The FBI in Movies, the FBI in Reality

In Broken, Richard Gid Powers suggests that the FBI has never actually had a mission, and many of it failures can be attributed to its flailing about in the effort to find one. J. Edgar Hoover's insistence on chasing a tiny number of radicals while completely ignoring the much more serious problem of organized crime was not simply due to his cynicism; it was also due to the confusion in the definition of a federal crime, and his unwillingness to embarrass himself trying and failig to solve an actually difficult problem. It was also the beginning of the FBI's self-promotion through popular entertainment ("The Untouchables" and all that).

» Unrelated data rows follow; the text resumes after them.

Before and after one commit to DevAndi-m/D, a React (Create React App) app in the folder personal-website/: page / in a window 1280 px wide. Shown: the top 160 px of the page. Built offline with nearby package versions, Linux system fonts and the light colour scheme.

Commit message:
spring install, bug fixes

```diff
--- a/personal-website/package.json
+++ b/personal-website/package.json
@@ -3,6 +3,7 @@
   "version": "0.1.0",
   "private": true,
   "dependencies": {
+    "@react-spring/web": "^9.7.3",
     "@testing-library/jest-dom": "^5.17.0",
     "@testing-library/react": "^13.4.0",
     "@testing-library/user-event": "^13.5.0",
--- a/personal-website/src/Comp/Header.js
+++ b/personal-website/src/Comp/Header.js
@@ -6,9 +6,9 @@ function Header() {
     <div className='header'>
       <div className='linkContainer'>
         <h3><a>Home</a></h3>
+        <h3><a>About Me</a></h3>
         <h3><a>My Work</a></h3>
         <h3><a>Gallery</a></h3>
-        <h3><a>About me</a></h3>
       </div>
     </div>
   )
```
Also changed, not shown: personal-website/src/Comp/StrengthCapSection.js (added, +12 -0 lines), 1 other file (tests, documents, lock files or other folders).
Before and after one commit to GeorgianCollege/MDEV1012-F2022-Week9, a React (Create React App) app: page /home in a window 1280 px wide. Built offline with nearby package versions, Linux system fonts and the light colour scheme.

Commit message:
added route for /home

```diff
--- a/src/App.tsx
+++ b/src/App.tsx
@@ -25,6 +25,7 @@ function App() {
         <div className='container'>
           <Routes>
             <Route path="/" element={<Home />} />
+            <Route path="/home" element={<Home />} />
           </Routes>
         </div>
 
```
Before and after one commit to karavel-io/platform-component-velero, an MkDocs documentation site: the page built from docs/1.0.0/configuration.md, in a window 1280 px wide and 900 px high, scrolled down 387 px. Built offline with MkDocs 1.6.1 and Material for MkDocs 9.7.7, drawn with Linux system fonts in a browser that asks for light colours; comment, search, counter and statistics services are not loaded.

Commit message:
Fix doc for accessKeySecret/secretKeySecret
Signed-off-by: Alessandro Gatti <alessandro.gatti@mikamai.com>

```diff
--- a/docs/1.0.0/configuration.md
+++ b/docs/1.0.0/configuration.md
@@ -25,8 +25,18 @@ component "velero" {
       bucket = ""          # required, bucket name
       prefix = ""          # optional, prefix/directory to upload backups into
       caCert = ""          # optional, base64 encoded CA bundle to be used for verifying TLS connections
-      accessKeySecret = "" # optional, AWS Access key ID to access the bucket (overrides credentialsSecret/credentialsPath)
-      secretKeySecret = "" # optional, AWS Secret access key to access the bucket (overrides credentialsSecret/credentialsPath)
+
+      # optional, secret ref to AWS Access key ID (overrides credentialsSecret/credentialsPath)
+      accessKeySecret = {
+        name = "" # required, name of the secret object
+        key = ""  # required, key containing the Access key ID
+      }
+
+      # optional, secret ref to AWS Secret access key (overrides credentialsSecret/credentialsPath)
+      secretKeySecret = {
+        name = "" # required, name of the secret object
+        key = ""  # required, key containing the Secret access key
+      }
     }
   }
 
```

Now, I'm a sucker for crime shows, but there is a powerful whiff of bullshit in the depiction of the profiling of serial killers in such movies as The Silence of the Lambs (not to mention something really repulsive, not to mention factually incorrect, in the depiction of them as evil geniuses in SotL, the contemptible Seven...I could go on), and that whiff emanates from John Douglas, the FBI's "eminent" profiler, the model for SotL's Jack Crawford. Malcolm Gladwell recently argued in The New Yorker that what these profilers do is not so different from the "cold readings" that psychics such as John Edward do, namely, spew enough predictions that some of them have to stick. Even about such simple, empirically verifiable aspects of a killer's identity as, oh, his age, his skin color, his intelligence...Douglas is usually wrong. Even if he were right, how would his colleagues go about looking for an unusually intelligent, unmarried white man whom no evidence links to the crime? Profiling's basis in research is rather weak; imprisoned serial killers are *not* reliable sources, and the more intelligent ones have ample opportunity to construct ex post facto justifications for details of the crime if that will keep some psychologist talking to them. Even if this were not so, "research" on imprisoned serial killers has not been conducted according to proper research protocols, and the findings would be impossible to replicate. Gladwell: "Not long ago, a group of psychologists at the University of Liverpool decided to test the FBI's assumptions [that a criminal typology can be deduced from crime-scene details]...When they looked at a sample of a hundred serial crimes, however, they couldn't find any support for the FBI's distinction [between 'organized' and 'disorganized' killings and therefore killers]. Crimes don't fall into one camp or the other. It turns out that they're almost always a mixture of a few key organized traits [emphasis mine—TN] and a random array of disorganized traits. Laurence Alison, one of the leaders of the Liverpool group and the author of The Forensic Psychologist's Casebook,'The whole business is a lot more complicated than the FBI imagines.'"

No comments: